** Opening Working data block **
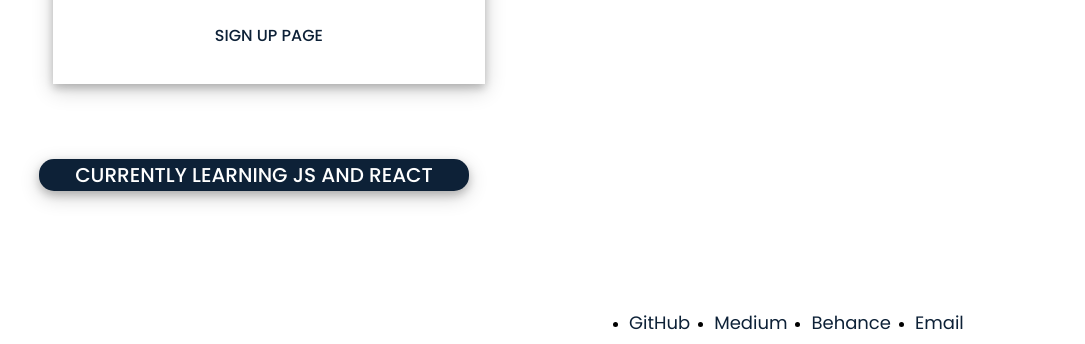
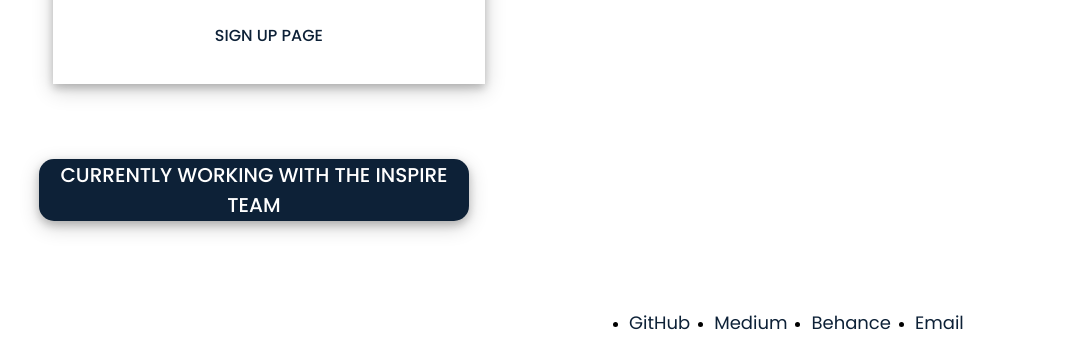
Before and after one commit to Oucheoma/Portfoli-Website, a plain HTML site: page index.html in a window 1280 px wide. Shown: the part 2432-2776 px from the top of the page, without its empty margins (93-1178 px from the left). Drawn offline with Linux system fonts and the light colour scheme.

Commit message:
Update index.html

```diff
--- a/index.html
+++ b/index.html
@@ -79,7 +79,7 @@
         </div>
     </div>
     <a href="https://github.com/Oucheoma">
-        <button class="ui-text-3">CURRENTLY LEARNING JS AND REACT</button>
+        <button class="ui-text-3">CURRENTLY WORKING WITH THE INSPIRE TEAM</button>
     </a> <br>
     <div>
         <ul>
```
** Closing Working data block **
Extract the entries in full, exactly as they are, minus the pictures.

-- Solution --
Before and after one commit to Oucheoma/Portfoli-Website, a plain HTML site: page index.html in a window 1280 px wide. Shown: the part 2432-2776 px from the top of the page, without its empty margins (93-1178 px from the left). Drawn offline with Linux system fonts and the light colour scheme.

Commit message:
Update index.html

```diff
--- a/index.html
+++ b/index.html
@@ -79,7 +79,7 @@
         </div>
     </div>
     <a href="https://github.com/Oucheoma">
-        <button class="ui-text-3">CURRENTLY LEARNING JS AND REACT</button>
+        <button class="ui-text-3">CURRENTLY WORKING WITH THE INSPIRE TEAM</button>
     </a> <br>
     <div>
         <ul>
```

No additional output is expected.